now, i’ve been having a bit of a go of it lately, and the fact that i made it to this movie on time, (albeit unexpectedly alone) snack in hand, and with a ticket number equalling 9, i felt like i was in the right place. and the movie was fantastic. even though i sat in the 2nd row, the cheers and laughter of an lgbtqa crowd made me feel at home and welcome. watching the film unfold, pictures of a war my grandfathers fought in, loss, suffering, a mind stretching to express it’s understanding, the pain of a misunderstood life was palpable to me.

Alan Turing was a gay man, arrested for “indecency” in 1952. he took his own life in the summer of 1954, in between the births of my parents, at the age of 41. he was barely 30 when he cracked the German Enigma code, helping to end World War II and saving millions of lives.

we are lucky to live in a world that has been made vastly different by this one man, although he was never valued for his whole self. considering the people in my theatre tonight, some of whom have full-time jobs related to lgbtqa advocacy, and all of whom rely on computers to function daily, i know we would not be where we are today without him. i left with a grateful heart and a sense of urgency to find my own Turning machine, to know my own gift and make it come to life.

here’s to finding and knowing our own worth.
and, yes, i give the film a 9.

home (thoughts on expectations)

childhood brings forward memories of barbecues (in new england, that’s what we call a cookout), my mother putting hamburger and hotdog buns, humpty dumpty potato chips, and triscuits into wicker baskets lined with unfolded napkin squares. burgers and marinated teriyaki chicken on the grill. all of us cousins running around on a soda-induced sugar high.

one of my favorite things about my family was that, while there were always traditional gendered roles echoing in the aunts washing dishes and the uncles drinking beer and talking about tools and lawn equipment, there were just as many free and open positions that each family member took. my uncle, the family historian and memory-capturer, always filming and photographing our get-togethers with pride. my mom changing the propane tank on the grill. another uncle serving burgers while my aunt broke apart the giant ice bag from the gas station. all of the cousins asked to help clean things up. while these were small things, they expressed that work should be shared and jobs were equal. they also helped me to see the value of family. we were there for one another, functioned as a unit. celebrated successes. mourned losses. just got together to hang out. and this was what i always wanted for my future. i have realized that while my family wasn’t always perfect and we didn’t have a lot of money, they gave me room to be who i was and worked to give me a life that went beyond expectation.

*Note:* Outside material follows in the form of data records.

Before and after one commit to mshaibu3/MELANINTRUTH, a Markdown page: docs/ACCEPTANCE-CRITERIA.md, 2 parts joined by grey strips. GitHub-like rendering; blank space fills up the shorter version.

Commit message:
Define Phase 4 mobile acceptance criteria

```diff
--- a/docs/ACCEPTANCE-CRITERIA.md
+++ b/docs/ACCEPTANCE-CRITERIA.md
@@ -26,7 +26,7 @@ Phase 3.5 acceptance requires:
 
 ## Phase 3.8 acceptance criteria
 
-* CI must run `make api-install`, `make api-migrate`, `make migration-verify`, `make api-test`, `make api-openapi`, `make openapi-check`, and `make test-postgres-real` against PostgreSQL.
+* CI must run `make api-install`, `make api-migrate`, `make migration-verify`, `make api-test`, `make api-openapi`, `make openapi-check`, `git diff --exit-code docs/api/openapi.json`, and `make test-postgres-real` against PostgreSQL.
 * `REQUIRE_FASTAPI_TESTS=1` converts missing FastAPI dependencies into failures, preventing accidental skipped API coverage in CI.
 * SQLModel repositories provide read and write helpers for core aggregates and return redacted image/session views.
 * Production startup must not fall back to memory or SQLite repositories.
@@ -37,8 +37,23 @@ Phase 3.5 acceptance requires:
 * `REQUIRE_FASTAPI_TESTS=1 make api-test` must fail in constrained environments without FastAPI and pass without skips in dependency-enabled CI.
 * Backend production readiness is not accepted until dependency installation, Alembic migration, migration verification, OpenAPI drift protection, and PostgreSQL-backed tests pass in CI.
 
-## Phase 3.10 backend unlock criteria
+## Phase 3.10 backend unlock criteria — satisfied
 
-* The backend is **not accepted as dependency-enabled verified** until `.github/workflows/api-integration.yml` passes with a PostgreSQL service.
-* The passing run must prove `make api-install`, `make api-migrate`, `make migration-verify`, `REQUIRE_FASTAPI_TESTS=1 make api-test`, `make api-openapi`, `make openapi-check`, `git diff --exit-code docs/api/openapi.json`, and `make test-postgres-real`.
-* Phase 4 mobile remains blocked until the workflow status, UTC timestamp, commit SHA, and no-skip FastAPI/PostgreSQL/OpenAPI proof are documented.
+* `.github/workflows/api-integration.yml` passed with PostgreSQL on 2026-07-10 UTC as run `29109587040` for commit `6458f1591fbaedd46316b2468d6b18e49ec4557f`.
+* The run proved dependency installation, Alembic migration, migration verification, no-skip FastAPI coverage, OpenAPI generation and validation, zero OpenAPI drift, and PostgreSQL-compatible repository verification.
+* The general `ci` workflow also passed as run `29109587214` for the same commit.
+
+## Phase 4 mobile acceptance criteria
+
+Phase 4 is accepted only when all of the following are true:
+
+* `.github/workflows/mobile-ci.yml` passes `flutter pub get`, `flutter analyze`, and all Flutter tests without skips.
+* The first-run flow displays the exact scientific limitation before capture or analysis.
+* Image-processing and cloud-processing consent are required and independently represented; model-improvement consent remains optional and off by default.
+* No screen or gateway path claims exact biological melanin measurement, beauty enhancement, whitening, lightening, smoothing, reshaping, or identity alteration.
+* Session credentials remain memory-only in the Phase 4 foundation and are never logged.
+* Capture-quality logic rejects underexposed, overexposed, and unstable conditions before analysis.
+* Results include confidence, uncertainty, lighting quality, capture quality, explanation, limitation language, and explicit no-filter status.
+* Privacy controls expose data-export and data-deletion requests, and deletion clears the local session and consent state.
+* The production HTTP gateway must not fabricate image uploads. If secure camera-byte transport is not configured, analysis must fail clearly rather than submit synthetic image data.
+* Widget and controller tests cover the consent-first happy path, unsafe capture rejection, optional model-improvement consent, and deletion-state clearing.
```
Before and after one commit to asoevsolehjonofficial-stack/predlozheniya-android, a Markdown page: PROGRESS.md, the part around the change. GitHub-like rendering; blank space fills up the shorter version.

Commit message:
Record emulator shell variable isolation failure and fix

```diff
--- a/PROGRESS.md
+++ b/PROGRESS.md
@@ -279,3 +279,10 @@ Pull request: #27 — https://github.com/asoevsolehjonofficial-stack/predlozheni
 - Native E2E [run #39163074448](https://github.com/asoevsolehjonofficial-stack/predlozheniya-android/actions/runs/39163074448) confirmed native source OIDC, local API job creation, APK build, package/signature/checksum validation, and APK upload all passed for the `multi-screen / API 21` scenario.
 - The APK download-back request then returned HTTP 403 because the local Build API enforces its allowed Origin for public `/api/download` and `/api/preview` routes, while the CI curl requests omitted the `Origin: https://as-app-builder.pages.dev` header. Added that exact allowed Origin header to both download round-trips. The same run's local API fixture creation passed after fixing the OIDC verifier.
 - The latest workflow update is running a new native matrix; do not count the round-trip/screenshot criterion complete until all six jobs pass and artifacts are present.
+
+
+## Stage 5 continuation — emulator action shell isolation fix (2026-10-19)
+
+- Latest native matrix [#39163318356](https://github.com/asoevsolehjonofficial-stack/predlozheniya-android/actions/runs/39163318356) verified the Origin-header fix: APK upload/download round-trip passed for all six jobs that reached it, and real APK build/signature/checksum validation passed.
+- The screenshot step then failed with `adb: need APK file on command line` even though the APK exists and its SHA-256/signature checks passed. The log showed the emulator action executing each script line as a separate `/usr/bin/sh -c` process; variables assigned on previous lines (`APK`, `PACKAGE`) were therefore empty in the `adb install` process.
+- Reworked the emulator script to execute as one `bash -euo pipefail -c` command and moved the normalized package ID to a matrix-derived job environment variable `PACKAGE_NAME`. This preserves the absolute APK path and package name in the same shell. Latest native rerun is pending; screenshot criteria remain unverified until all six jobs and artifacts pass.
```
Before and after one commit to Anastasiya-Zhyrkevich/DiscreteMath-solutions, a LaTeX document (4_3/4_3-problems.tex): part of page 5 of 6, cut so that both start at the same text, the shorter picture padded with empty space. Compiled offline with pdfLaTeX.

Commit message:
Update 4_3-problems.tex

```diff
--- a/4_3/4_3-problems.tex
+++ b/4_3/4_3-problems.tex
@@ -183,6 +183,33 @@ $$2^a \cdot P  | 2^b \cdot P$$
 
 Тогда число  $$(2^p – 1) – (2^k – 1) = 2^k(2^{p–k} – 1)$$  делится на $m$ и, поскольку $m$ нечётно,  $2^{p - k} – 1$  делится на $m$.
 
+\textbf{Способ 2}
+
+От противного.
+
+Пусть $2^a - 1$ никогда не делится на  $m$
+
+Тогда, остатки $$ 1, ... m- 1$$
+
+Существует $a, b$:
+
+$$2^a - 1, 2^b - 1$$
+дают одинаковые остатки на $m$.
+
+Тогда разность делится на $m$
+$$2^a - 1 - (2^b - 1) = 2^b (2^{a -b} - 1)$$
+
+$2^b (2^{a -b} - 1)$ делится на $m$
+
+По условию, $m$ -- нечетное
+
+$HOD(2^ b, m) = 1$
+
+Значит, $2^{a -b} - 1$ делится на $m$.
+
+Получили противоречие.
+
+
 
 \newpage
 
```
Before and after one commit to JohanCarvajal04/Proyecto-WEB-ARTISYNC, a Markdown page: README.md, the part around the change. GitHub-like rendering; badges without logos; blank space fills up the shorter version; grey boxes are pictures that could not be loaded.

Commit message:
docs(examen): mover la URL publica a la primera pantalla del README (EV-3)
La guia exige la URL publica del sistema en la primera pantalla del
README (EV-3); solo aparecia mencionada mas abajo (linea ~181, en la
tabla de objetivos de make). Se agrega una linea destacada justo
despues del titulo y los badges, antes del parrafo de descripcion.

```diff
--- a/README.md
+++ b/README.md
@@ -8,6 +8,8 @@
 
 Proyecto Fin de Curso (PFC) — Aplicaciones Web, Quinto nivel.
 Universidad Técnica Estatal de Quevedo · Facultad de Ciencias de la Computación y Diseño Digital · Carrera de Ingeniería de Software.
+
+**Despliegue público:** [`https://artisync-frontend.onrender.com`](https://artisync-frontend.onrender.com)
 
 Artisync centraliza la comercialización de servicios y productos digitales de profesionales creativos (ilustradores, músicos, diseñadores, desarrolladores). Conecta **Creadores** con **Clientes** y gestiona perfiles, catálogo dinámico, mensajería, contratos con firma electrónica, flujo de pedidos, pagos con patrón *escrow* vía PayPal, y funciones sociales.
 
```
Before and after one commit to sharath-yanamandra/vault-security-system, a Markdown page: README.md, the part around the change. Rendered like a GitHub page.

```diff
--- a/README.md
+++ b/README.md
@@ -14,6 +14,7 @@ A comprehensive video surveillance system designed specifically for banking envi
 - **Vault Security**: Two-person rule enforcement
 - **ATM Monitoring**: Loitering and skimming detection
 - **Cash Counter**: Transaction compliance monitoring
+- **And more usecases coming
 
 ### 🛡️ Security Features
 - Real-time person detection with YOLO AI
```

but i had expectations. expectations i always felt were challenging to live up to. expectations that didn’t come from my parents or my aunts and uncles or cousins. expectations i created for myself. in many ways, i’ve resisted being closer to my family in recent years because i felt that i couldn’t live up to that. at 33, i do not own my own home or have children of my own to bring to barbecues and holiday parties. not having these things has made me feel like i have little to contribute to the unit, although they do not expect anything but my time and love. i’ve asked myself a lot about these expectations recently, and realized that i have them for myself in almost every area of my life, for no other reason than the “supposed to”s and “should”s i’ve mentioned before. it’s incredible how much power we give to living up to what we think others expect of us. imagine the accomplishments we could achieve if we removed that standard and started living for all of the things that bring us what we actually need and want in our lives. for some people that may mean following the dreams of their families. for others it may mean abandoning those dreams at all costs. but we must decide for ourselves. choose the path that brings us to the place we want to find ourselves in the world. and follow it until it ends, or we choose another. that is what will bring us truly beyond expectation. beyond the hopes and dreams of others and into the warm heart of what even we couldn’t see for ourselves. the real meaning of what it means to be home.